The Los Angeles County Department of Public Health, “Social Determinants of Health Report: Housing and Health in Los Angeles County” Los Angeles 2015
Social Determinants of Health Report: Housing and Health in Los Angeles County
Search Terms: Homelessness, housing, housing instability, unaffordable housing
This report draws from the recent Los Angeles County Health Survey and the American Community Survey and reveals that affordable housing is out of reach for many adults in Los Angeles. Lack of affordable housing contributes to homelessness and 5.2% of adults reported being homeless or not having their own place to sleep in the previous 5 years. Homelessness is also linked to poor health status and difficulty meeting basic sustenance needs.
http://www2.ed.gov/about/offices/list/opepd/ppss/reports.html#homeless by US Department of Education, Office of Planning , Evaluation and Policy Development, Policy and Program Studies Service, Washington D.C.,(2015)
Search Terms: homeless students, Education for Homeless Children and Youth, EHCY, educational barriers
In the 2010-2011 school year, approximately one million or 2 percent of all students nationwide were identified as homeless. This study examines state and school district implementation of the EHCY support program and found that transportation, school supplies, tutoring and supplemental instruction accounted for the largest expenditure for EHCY funds.

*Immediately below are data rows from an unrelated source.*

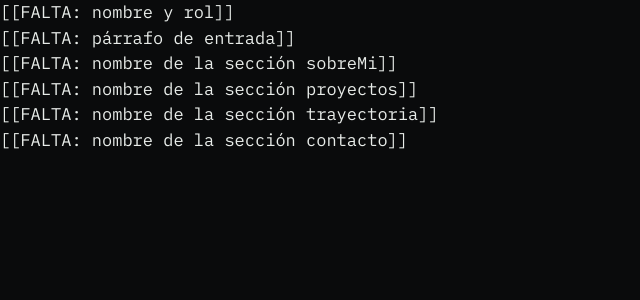
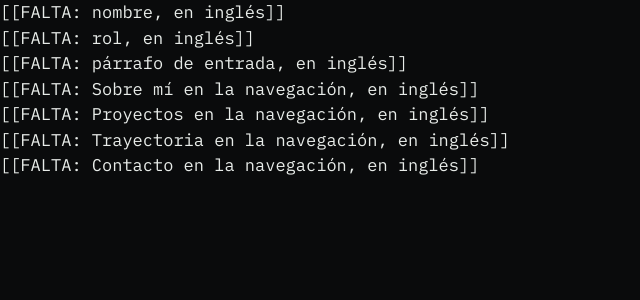
Before and after one commit to EnolMartin/portfolio-enol, a Next.js app: page /en in a window 1280 px wide. Shown: the top 300 px of the page, without its empty margins (0-640 px from the left). Built offline with nearby package versions, Linux system fonts and the light colour scheme.

Commit message:
Añade la carga tipada de diccionarios

```diff
--- a/app/[locale]/[section]/page.tsx
+++ b/app/[locale]/[section]/page.tsx
@@ -1,5 +1,6 @@
 import type { Metadata } from "next";
 import { notFound } from "next/navigation";
+import { getDictionary } from "@/lib/dictionary";
 import {
   isLocale,
   languageAlternates,
@@ -27,9 +28,11 @@ export async function generateMetadata({
   const section = sectionForSlug(locale, slug);
   if (!section) notFound();
 
+  const { secciones } = await getDictionary(locale);
+
   return {
-    title: `[[FALTA: título de ${section} en ${locale}]]`,
-    description: `[[FALTA: descripción de ${section} en ${locale}]]`,
+    title: secciones[section].titulo,
+    description: secciones[section].descripcion,
     alternates: {
       canonical: pathFor(locale, section),
       languages: languageAlternates(section),
@@ -37,8 +40,8 @@ export async function generateMetadata({
   };
 }
 
-// TODO: cada sección monta su componente de components/sections en cuanto
-// existan los diccionarios. Hasta entonces, marcadores a la vista.
+// TODO: cada sección monta su componente de components/sections en cuanto haya
+// maquetación; el encabezado es lo único que comparten las cuatro.
 export default async function PaginaDeSeccion({
   params,
 }: {
@@ -52,9 +55,11 @@ export default async function PaginaDeSeccion({
   const section = sectionForSlug(locale, slug);
   if (!section) notFound();
 
+  const { secciones } = await getDictionary(locale);
+
   return (
     <main>
-      <h1>[[FALTA: encabezado de {section}]]</h1>
+      <h1>{secciones[section].encabezado}</h1>
     </main>
   );
 }
--- a/app/[locale]/page.tsx
+++ b/app/[locale]/page.tsx
@@ -1,6 +1,7 @@
 import type { Metadata } from "next";
 import Link from "next/link";
 import { notFound } from "next/navigation";
+import { getDictionary } from "@/lib/dictionary";
 import {
   isLocale,
   languageAlternates,
@@ -21,9 +22,11 @@ export async function generateMetadata({
   const { locale } = await params;
   if (!isLocale(locale)) notFound();
 
+  const { portada } = await getDictionary(locale);
+
   return {
-    title: `[[FALTA: título de la portada en ${locale}]]`,
-    description: `[[FALTA: descripción de la portada en ${locale}]]`,
+    title: portada.titulo,
+    description: portada.descripcion,
     alternates: {
       canonical: pathFor(locale),
       languages: languageAlternates(),
@@ -31,8 +34,6 @@ export async function generateMetadata({
   };
 }
 
-// TODO: portada de verdad —nombre, rol e intro— cuando existan los
-// diccionarios. Los marcadores se quedan a la vista a propósito.
 export default async function Portada({
   params,
 }: {
@@ -41,16 +42,19 @@ export default async function Portada({
   const { locale } = await params;
   if (!isLocale(locale)) notFound();
 
+  const textos = await getDictionary(locale);
+
   return (
     <main>
-      <h1>[[FALTA: nombre y rol]]</h1>
-      <p>[[FALTA: párrafo de entrada]]</p>
+      <h1>{textos.portada.nombre}</h1>
+      <p>{textos.portada.rol}</p>
+      <p>{textos.portada.entrada}</p>
       <nav>
         <ul>
           {sections.map((section) => (
             <li key={section}>
               <Link href={pathFor(locale, section)}>
-                [[FALTA: nombre de la sección {section}]]
+                {textos.secciones[section].nombre}
               </Link>
             </li>
           ))}
--- /dev/null
+++ b/content/dictionaries/en.ts
@@ -0,0 +1,37 @@
+import type { Dictionary } from "./es";
+
+export const en: Dictionary = {
+  portada: {
+    nombre: "[[FALTA: nombre, en inglés]]",
+    rol: "[[FALTA: rol, en inglés]]",
+    entrada: "[[FALTA: párrafo de entrada, en inglés]]",
+    titulo: "[[FALTA: title de la portada, en inglés]]",
+    descripcion: "[[FALTA: meta description de la portada, en inglés]]",
+  },
+  secciones: {
+    sobreMi: {
+      nombre: "[[FALTA: Sobre mí en la navegación, en inglés]]",
+      encabezado: "[[FALTA: encabezado de Sobre mí, en inglés]]",
+      titulo: "[[FALTA: title de Sobre mí, en inglés]]",
+      descripcion: "[[FALTA: meta description de Sobre mí, en inglés]]",
+    },
+    proyectos: {
+      nombre: "[[FALTA: Proyectos en la navegación, en inglés]]",
+      encabezado: "[[FALTA: encabezado de Proyectos, en inglés]]",
+      titulo: "[[FALTA: title de Proyectos, en inglés]]",
+      descripcion: "[[FALTA: meta description de Proyectos, en inglés]]",
+    },
+    trayectoria: {
+      nombre: "[[FALTA: Trayectoria en la navegación, en inglés]]",
+      encabezado: "[[FALTA: encabezado de Trayectoria, en inglés]]",
+      titulo: "[[FALTA: title de Trayectoria, en inglés]]",
+      descripcion: "[[FALTA: meta description de Trayectoria, en inglés]]",
+    },
+    contacto: {
+      nombre: "[[FALTA: Contacto en la navegación, en inglés]]",
+      encabezado: "[[FALTA: encabezado de Contacto, en inglés]]",
+      titulo: "[[FALTA: title de Contacto, en inglés]]",
+      descripcion: "[[FALTA: meta description de Contacto, en inglés]]",
+    },
+  },
+};
--- /dev/null
+++ b/content/dictionaries/es.ts
@@ -0,0 +1,43 @@
+// Los huecos llevan marcador y no string vacío: un "" se renderiza sin dejar
+// rastro y se publica sin que nadie lo note, mientras que el marcador se ve en
+// la pantalla y en el <title>, y la auditoría lo trata como bloqueo.
+//
+// Sin `as const`: congelaría cada valor en su tipo literal y en.ts tendría que
+// repetir el español palabra por palabra para compilar.
+export const es = {
+  portada: {
+    nombre: "[[FALTA: nombre, en español]]",
+    rol: "[[FALTA: rol, en español]]",
+    entrada: "[[FALTA: párrafo de entrada, en español]]",
+    titulo: "[[FALTA: title de la portada, en español]]",
+    descripcion: "[[FALTA: meta description de la portada, en español]]",
+  },
+  secciones: {
+    sobreMi: {
+      nombre: "[[FALTA: Sobre mí en la navegación, en español]]",
+      encabezado: "[[FALTA: encabezado de Sobre mí, en español]]",
+      titulo: "[[FALTA: title de Sobre mí, en español]]",
+      descripcion: "[[FALTA: meta description de Sobre mí, en español]]",
+    },
+    proyectos: {
+      nombre: "[[FALTA: Proyectos en la navegación, en español]]",
+      encabezado: "[[FALTA: encabezado de Proyectos, en español]]",
+      titulo: "[[FALTA: title de Proyectos, en español]]",
+      descripcion: "[[FALTA: meta description de Proyectos, en español]]",
+    },
+    trayectoria: {
+      nombre: "[[FALTA: Trayectoria en la navegación, en español]]",
+      encabezado: "[[FALTA: encabezado de Trayectoria, en español]]",
+      titulo: "[[FALTA: title de Trayectoria, en español]]",
+      descripcion: "[[FALTA: meta description de Trayectoria, en español]]",
+    },
+    contacto: {
+      nombre: "[[FALTA: Contacto en la navegación, en español]]",
+      encabezado: "[[FALTA: encabezado de Contacto, en español]]",
+      titulo: "[[FALTA: title de Contacto, en español]]",
+      descripcion: "[[FALTA: meta description de Contacto, en español]]",
+    },
+  },
+};
+
+export type Dictionary = typeof es;
--- /dev/null
+++ b/lib/dictionary.ts
@@ -0,0 +1,16 @@
+import type { Dictionary } from "@/content/dictionaries/es";
+import type { Locale } from "./routes";
+
+// Un import dinámico por idioma, y no los dos estáticos: así cada diccionario
+// queda en su propio módulo y el que no pide la ruta no se evalúa. Hoy las
+// páginas se prerenderizan y los textos no salen del servidor, de modo que al
+// cliente no llega ninguno; esto es lo que impide que deje de ser cierto el día
+// que un componente de cliente necesite textos y se lleve los dos idiomas.
+const dictionaries: Record<Locale, () => Promise<Dictionary>> = {
+  es: () => import("@/content/dictionaries/es").then((modulo) => modulo.es),
+  en: () => import("@/content/dictionaries/en").then((modulo) => modulo.en),
+};
+
+export function getDictionary(locale: Locale): Promise<Dictionary> {
+  return dictionaries[locale]();
+}
```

http://williamsinstitute.law.ucla.edu/wp-content/uploads/Durso-Gates-LGBT-Homeless-Youth-Survey-July-2012.pdf by Durso, LA, and Gates, GL (2012). Los Angeles: The Williams Institute with True Colors Fund and the Palette Fund.

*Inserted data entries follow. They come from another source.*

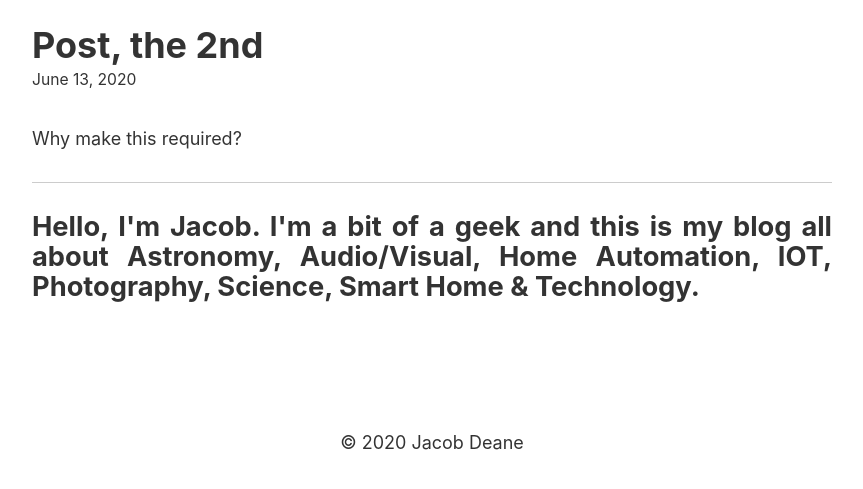
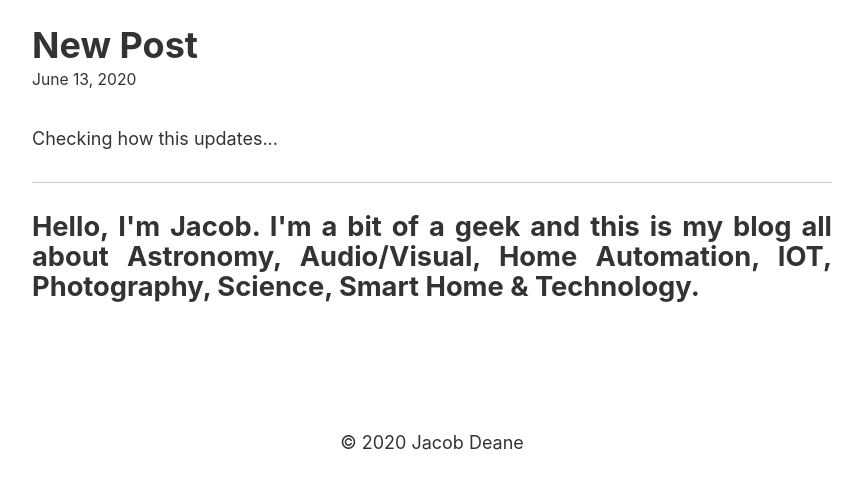
Before and after one commit to jacobdeane/blog, a Gatsby site: page /blog/post-the-2nd/ in a window 1280 px wide. Shown: the part 61-550 px from the top of the page, without its empty margins (208-1071 px from the left). Built offline with nearby package versions, Linux system fonts and the light colour scheme; Gatsby itself is replaced by a stand-in of ours; some packages are replaced by stand-ins of ours.

Commit message:
Update Post “post-the-2nd”

```diff
--- a/content/blog/post-the-2nd.md
+++ b/content/blog/post-the-2nd.md
@@ -1,8 +1,8 @@
 ---
 post_type: blog
-title: Post, the 2nd
+title: New Post
 path: post-the-2nd
 date: 2020-06-13T15:36:21.191Z
 description: Another Test
 ---
-Why make this required?
+Checking how this updates...
```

Search Terms: homeless youth, LGBTQ, LGBT,
This report presents findings drawn from a LGBT web-based Youth Provider Survey conducted in 2011-2012 with over 350 providers from around the country. Key findings include that the number of providers serving LGBT homeless youth has grown over the past 10 years now representing between 30- 40% of homeless youth served, with family rejection the most common reason cited for homelessness.